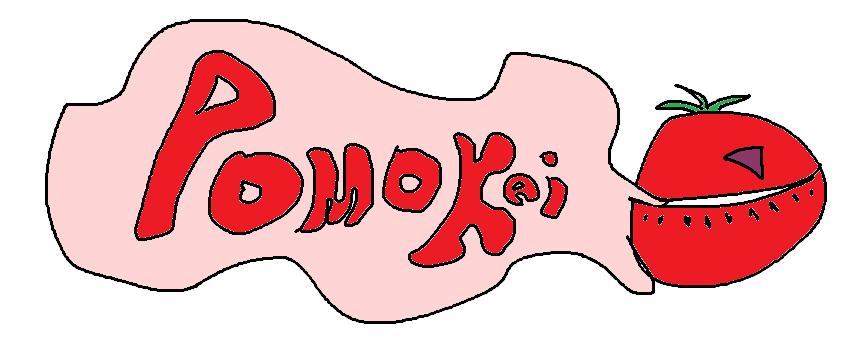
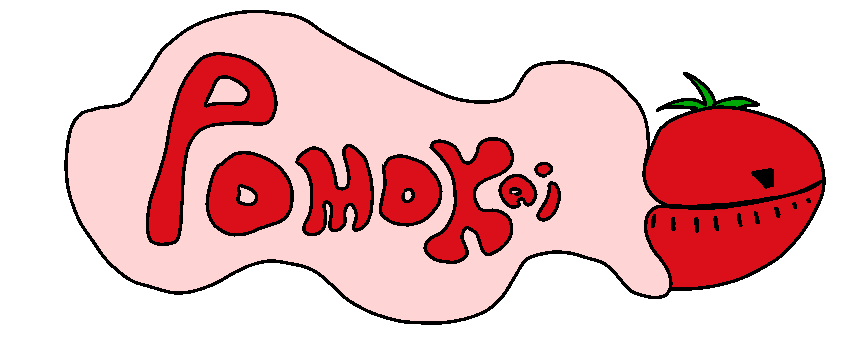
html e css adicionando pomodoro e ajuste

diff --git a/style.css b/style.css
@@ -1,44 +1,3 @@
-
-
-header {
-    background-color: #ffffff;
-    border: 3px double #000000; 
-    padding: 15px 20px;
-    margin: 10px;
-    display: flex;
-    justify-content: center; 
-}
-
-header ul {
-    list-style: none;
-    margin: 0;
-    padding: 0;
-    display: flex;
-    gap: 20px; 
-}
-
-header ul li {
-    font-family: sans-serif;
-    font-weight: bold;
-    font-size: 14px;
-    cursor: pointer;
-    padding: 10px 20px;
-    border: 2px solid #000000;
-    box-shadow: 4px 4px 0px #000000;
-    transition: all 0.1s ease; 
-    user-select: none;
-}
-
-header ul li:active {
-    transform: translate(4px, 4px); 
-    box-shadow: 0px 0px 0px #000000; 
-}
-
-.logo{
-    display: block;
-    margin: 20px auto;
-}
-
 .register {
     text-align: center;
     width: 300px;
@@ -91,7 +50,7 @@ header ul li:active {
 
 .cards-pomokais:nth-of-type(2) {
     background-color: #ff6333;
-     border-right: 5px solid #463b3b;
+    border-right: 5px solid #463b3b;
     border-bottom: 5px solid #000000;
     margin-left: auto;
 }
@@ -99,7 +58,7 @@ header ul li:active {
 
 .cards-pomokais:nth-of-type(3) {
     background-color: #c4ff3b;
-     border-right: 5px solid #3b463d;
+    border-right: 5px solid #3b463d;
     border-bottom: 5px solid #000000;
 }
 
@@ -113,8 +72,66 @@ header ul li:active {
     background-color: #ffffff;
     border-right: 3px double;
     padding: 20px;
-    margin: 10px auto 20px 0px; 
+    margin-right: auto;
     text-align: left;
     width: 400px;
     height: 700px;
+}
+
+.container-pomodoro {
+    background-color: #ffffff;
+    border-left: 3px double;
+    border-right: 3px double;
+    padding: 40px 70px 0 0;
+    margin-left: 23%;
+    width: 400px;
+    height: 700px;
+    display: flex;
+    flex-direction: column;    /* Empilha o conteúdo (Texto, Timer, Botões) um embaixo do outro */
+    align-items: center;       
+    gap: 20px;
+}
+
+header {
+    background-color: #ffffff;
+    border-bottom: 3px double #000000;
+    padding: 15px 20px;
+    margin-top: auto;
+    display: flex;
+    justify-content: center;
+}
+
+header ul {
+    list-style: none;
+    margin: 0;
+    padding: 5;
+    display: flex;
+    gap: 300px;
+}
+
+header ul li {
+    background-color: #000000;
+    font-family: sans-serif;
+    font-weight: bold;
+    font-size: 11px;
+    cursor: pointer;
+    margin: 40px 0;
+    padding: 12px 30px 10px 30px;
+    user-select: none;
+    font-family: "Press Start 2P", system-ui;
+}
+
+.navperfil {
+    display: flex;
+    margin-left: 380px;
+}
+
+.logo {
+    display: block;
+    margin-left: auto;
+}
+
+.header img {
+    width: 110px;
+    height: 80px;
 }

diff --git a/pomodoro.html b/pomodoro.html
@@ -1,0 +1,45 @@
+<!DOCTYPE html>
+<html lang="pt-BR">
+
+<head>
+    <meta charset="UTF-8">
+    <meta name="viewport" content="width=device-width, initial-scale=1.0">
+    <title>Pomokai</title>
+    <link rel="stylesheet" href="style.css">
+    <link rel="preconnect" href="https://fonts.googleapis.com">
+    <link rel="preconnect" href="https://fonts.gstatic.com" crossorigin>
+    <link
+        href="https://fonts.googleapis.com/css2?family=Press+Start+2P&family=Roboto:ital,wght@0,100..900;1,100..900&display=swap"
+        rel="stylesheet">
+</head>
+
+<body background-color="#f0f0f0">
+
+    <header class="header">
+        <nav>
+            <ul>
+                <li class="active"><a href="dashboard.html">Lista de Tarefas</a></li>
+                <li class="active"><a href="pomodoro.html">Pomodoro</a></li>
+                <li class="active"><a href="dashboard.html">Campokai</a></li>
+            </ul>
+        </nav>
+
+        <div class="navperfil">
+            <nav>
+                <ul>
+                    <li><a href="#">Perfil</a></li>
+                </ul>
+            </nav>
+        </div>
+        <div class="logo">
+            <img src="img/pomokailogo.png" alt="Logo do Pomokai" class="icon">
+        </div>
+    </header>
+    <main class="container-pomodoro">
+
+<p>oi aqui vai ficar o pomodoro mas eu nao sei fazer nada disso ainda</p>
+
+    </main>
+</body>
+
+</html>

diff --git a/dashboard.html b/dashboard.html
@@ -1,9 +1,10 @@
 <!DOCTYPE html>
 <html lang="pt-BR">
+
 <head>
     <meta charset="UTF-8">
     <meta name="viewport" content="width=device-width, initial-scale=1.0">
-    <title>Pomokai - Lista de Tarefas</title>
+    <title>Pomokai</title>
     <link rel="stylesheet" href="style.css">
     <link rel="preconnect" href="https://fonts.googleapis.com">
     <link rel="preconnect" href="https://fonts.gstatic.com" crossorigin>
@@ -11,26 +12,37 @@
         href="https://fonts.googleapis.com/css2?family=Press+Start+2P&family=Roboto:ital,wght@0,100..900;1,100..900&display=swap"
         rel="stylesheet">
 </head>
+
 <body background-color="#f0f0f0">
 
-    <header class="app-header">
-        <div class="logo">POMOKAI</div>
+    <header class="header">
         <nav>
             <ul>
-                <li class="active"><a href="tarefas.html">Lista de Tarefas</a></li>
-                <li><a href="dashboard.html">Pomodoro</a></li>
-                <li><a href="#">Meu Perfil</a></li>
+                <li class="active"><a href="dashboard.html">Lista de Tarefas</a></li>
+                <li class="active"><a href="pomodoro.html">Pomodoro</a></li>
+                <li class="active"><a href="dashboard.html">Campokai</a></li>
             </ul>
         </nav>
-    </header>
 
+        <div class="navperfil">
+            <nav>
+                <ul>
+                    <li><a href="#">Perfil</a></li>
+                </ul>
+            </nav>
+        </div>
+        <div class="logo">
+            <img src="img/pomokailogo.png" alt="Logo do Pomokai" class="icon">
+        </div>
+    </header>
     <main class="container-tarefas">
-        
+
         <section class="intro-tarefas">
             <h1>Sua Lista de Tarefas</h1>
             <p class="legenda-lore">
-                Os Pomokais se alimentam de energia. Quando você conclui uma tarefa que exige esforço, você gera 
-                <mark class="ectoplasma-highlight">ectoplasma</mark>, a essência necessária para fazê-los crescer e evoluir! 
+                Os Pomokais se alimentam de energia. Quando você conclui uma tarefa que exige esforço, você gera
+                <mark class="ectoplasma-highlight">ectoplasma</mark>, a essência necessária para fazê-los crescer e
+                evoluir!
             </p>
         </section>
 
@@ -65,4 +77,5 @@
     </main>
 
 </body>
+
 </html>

## [Task goal]
Search the data above and return each line in which "active" occurs.

## [Output for this task]
-header ul li:active {
@@ -91,7 +50,7 @@ header ul li:active {
@@ -99,7 +58,7 @@ header ul li:active {
@@ -113,8 +72,66 @@ header ul li:active {
+                <li class="active"><a href="dashboard.html">Lista de Tarefas</a></li>
+                <li class="active"><a href="pomodoro.html">Pomodoro</a></li>
+                <li class="active"><a href="dashboard.html">Campokai</a></li>
-                <li class="active"><a href="tarefas.html">Lista de Tarefas</a></li>
+                <li class="active"><a href="dashboard.html">Lista de Tarefas</a></li>
+                <li class="active"><a href="pomodoro.html">Pomodoro</a></li>
+                <li class="active"><a href="dashboard.html">Campokai</a></li>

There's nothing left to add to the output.